Once I have the destination in mind then I can build the rest of the story around that or build the rest of the story in such a way as to lead up to that. Usually the second thing I write is the opening of the story and then I write the rest of the story in almost random order. I write the key scenes or what I think of as the landmark scenes first, and then I just fill in backwards and forwards. How do you classify your writing? Science fiction is very well suited to asking philosophical questions; questions about the nature of reality, what it means to be human, how do we know the things that we think we know.
When philosophers propose thought experiments as a way of analyzing certain questions, their thought experiments often sound a lot like science fiction.
A Study of Literary Judgment case-studies show that most readers are extremely sloppy and read into poems their preconceptions to an extent difficult to believe, in defiance of the plain text. I am your father. Another example is the movie version of The Wonderful Wizard of Oz versus the original book: They are silver, and were changed to ruby for the movie to show up better in color film. The musical Wicked amusingly splits the difference by having a spell turn the silver shoes into the ruby slippers. I suspect more than a few people were looking up before replying or saw replies mentioning silver.
So the trivia question merits its reputation for difficulty - like with eyewitness testimony and memories, our memories are not so much true as they are truthy , we remember the last version we remembered or were told, and time gradually ensures that we remember what should have happened and not what did happen. Perhaps the slippers were indeed silver in the book, but how much less interesting than the ruby slippers, which they should have been… Appropriately, Ted Chiang has written a short story on this topic: The Truth of Fact, the Truth of Feeling.
For some of this background, see Terekhovich Many of your stories play with the implications of knowing the future.
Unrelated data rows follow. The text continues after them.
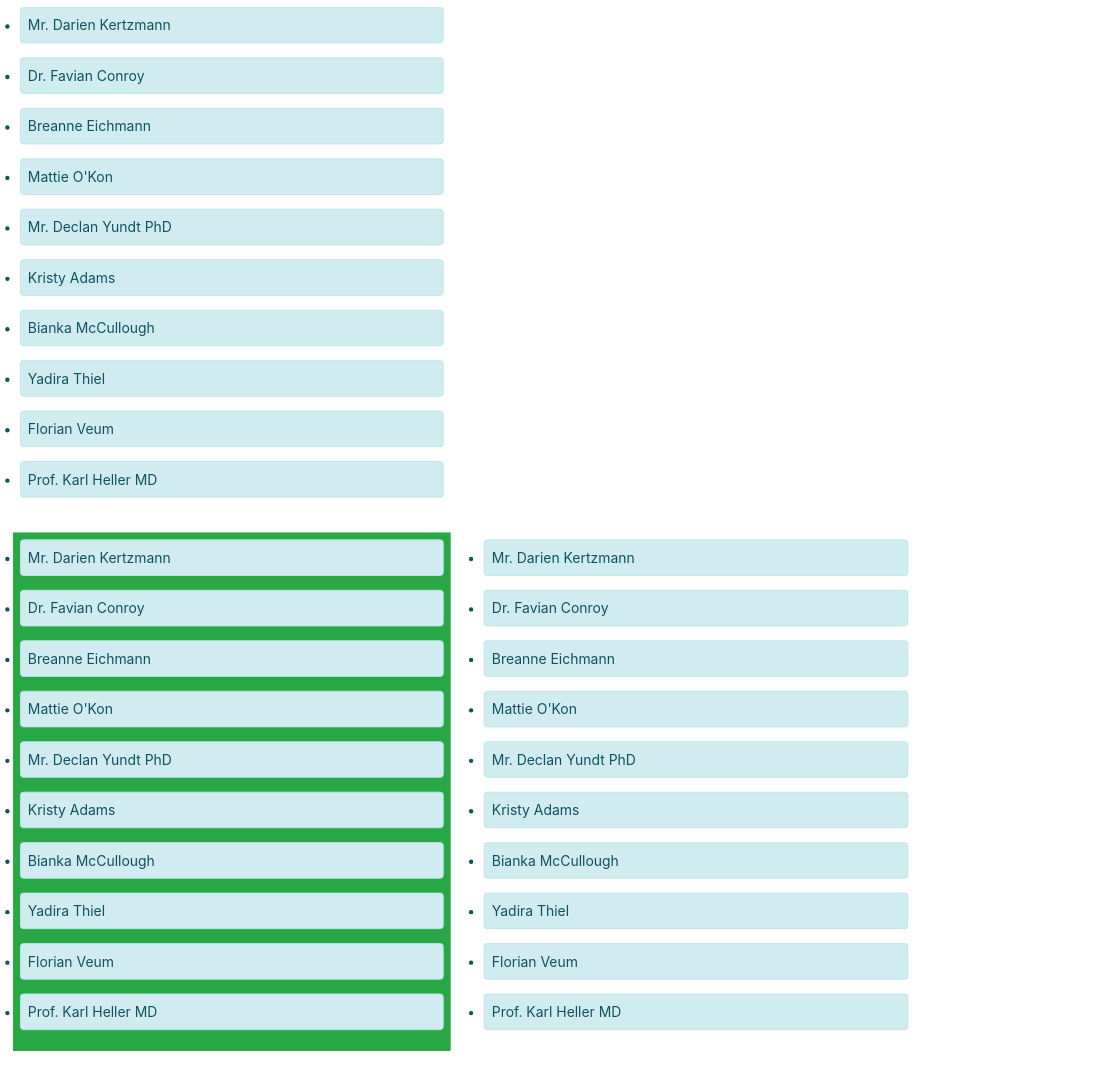
Repository: yatharth-vataliya/the-core-php-js
Page: http://localhost/prac_17.php
These files come from the project's save history. The page is drawn as it stood at one moment and after the next save; the edit follows.
The browser window is 1280 px wide. The pictures show the whole page, at 87% of full size.
Some web libraries are served in a nearby version. The page is run by PHP 8.4 with error messages shown; the project is at /var/www/html/. The database holds what the project's SQL file puts in it.

Above is the page before, as saved 2020-12-26 18:28:29.

### prac_17.php
<?php

require_once("db.php");

$st = $pdo->prepare('SELECT * FROM sort_it ORDER BY order_id ASC');
$st->execute();

$data = $st->fetchAll(PDO::FETCH_OBJ);

?>
<!doctype html>
<html lang="en">

<head>
  <!-- Required meta tags -->
  <meta charset="utf-8">
  <meta name="viewport" content="width=device-width, initial-scale=1, shrink-to-fit=no">

  <!-- Bootstrap CSS -->
  <link rel="stylesheet" href="https://cdn.jsdelivr.net/npm/bootstrap@4.5.3/dist/css/bootstrap.min.css">
  <link rel="stylesheet" href="https://code.jquery.com/ui/1.12.1/themes/base/jquery-ui.css">
  <style>

  </style>
  <title>Title</title>
</head>

<body>
  <div class="container-fluid">
    <div class="row">
      <div class="col-md-5">
        <ul id="sortable" class="p-2">
          <?php foreach ($data as $dt) : ?>
            <li class="p-2 alert alert-info" data-id="<?php echo $dt->id; ?>"><?php echo $dt->product_name; ?></li>
          <?php endforeach; ?>
        </ul>
      </div>
    </div>
  </div>

  <div class="container-fluid">
    <div class="row">
      <div class="col-md-5">
        <ul id="sortable1" class="p-2 connectedSortable bg-success">
          <?php foreach ($data as $dt) : ?>
            <li class="p-2 alert alert-info" data-id="<?php echo $dt->id; ?>"><?php echo $dt->product_name; ?></li>
          <?php endforeach; ?>
        </ul>
      </div>
      <div class="col-md-5">
        <ul id="sortable2" class="p-2 connectedSortable">
          <?php foreach ($data as $dt) : ?>
            <li class="p-2 alert alert-info" data-id="<?php echo $dt->id; ?>"><?php echo $dt->product_name; ?></li>
          <?php endforeach; ?>
        </ul>
      </div>
    </div>
  </div>

  <script src="https://code.jquery.com/jquery-3.5.1.js"></script>
  <script src="https://cdn.jsdelivr.net/npm/bootstrap@4.5.3/dist/js/bootstrap.bundle.min.js"></script>
  <script src="https://code.jquery.com/ui/1.12.1/jquery-ui.js"></script>

  <script>
    $(function() {
      $("#sortable").sortable({
        update: function(event, ui) {
          var od_array = new Array();
          $("#sortable li").each(function() {
            od_array.push($(this).data("id"));
          });
          var http = new XMLHttpRequest();
          http.onreadystatechange = function() {
            if (this.readyState == 4 && this.status == 200) {
              response = JSON.parse(this.response);
              alert(response.message);
            }
          }
          http.open("POST", "reorder.php");
          form_data = new FormData();
          for (i = 0; i < od_array.length; i++) {
            form_data.append('data_id[]', od_array[i]);
          }
          http.send(form_data);
        }
      });
      $("#sortable").disableSelection();
    });

    $(function() {
      $("#sortable1, #sortable2").sortable({
        connectWith: ".connectedSortable"
      }).disableSelection();
    });
  </script>

</body>

</html>

### db.php
<?php
$dsn = 'mysql:host=localhost;dbname=practice';
$username = 'root';
$password = 'rootroot';
$options = array(
	PDO::MYSQL_ATTR_INIT_COMMAND => 'SET NAMES utf8',
	PDO::ATTR_ERRMODE => PDO::ERRMODE_EXCEPTION
);

$pdo = new PDO($dsn, $username, $password, $options);
?>

### practice.sql (the tables this page reads)
CREATE TABLE `sort_it` (
  `id` int(11) NOT NULL,
  `product_name` varchar(100) NOT NULL,
  `description` varchar(200) DEFAULT NULL,
  `order_id` int(11) NOT NULL DEFAULT '0'
) ENGINE=InnoDB DEFAULT CHARSET=utf8mb4;

INSERT INTO `sort_it` (`id`, `product_name`, `description`, `order_id`) VALUES
(1, 'Kristy Adams', 'Quam ut perferendis vel magnam. Enim deleniti illo doloribus est praesentium. Aliquam aliquam enim autem et dolore. Neque labore deleniti et incidunt.', 6),
(2, 'Yadira Thiel', 'Dignissimos consequatur quidem ea architecto et. Aut asperiores nesciunt velit repellendus error provident dolorum. Qui eos aut in praesentium qui magnam voluptatem.', 7),
(3, 'Mr. Darien Kertzmann', 'Sapiente quaerat consequuntur rem quia. Architecto facere numquam qui. Velit eligendi ex quia qui ipsum.', 1),
(4, 'Dr. Favian Conroy', 'Doloribus similique repellendus nihil explicabo dicta. Similique minima quis mollitia officiis temporibus libero. Sunt sit qui autem consequatur et. Corrupti sed earum delectus voluptatem.', 2),
(5, 'Florian Veum', 'Totam ut vel natus repudiandae quas. Vel quia similique sint. Qui quo architecto culpa dolorem. Rem quos recusandae quas.', 8),
(6, 'Breanne Eichmann', 'Eum ea et sunt ratione quo. Veritatis iusto incidunt et dolor beatae officiis ipsum. Est placeat labore et molestiae ex est. Excepturi et veritatis sunt expedita.', 3),
(7, 'Mattie O\'Kon', 'Quibusdam dolores commodi alias quam eaque et qui. Doloribus ut ipsam tenetur odit quia assumenda ipsam. Sit sed veniam nostrum quis deleniti. Vel ea dolorem eum doloremque.', 4),
(8, 'Mr. Declan Yundt PhD', 'Quaerat et voluptatibus eos. Unde voluptas repellat est qui fugiat sit. Soluta amet est perspiciatis harum ea. Maxime dolorem quam aliquam id. At aut recusandae est consequatur mollitia dolorem unde.', 5),
(9, 'Bianka McCullough', 'Officia ut in et molestias cupiditate qui modi. Quia voluptatem sed rem cupiditate rerum. Enim nihil eligendi assumenda porro.', 6),
(10, 'Prof. Karl Heller MD', 'Aut consectetur sed sunt minus. Dolores quidem aut facilis aut. Accusantium explicabo laudantium consequatur aut similique qui.', 9);

ALTER TABLE `sort_it`
  ADD PRIMARY KEY (`id`);

ALTER TABLE `sort_it`
  MODIFY `id` int(11) NOT NULL AUTO_INCREMENT, AUTO_INCREMENT=11;

After the next save:
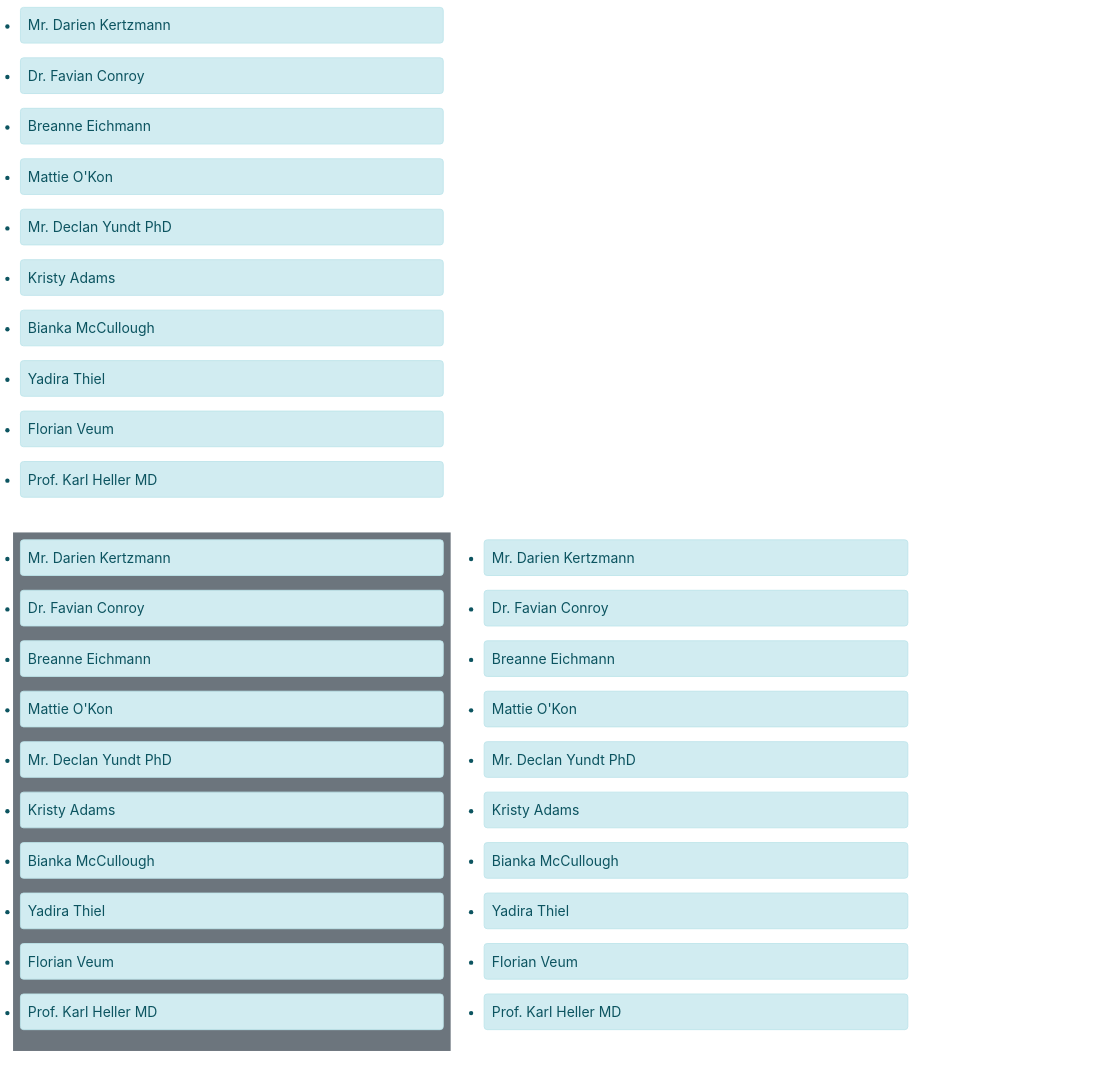
Saved 12 s later.
--- a/prac_17.php
+++ b/prac_17.php
@@ -41,7 +41,7 @@ $data = $st->fetchAll(PDO::FETCH_OBJ);
   <div class="container-fluid">
     <div class="row">
       <div class="col-md-5">
-        <ul id="sortable1" class="p-2 connectedSortable bg-success">
+        <ul id="sortable1" class="p-2 connectedSortable bg-secondary">
           <?php foreach ($data as $dt) : ?>
             <li class="p-2 alert alert-info" data-id="<?php echo $dt->id; ?>"><?php echo $dt->product_name; ?></li>
           <?php endforeach; ?>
What fascinates you about the nature of Time? The question of free will.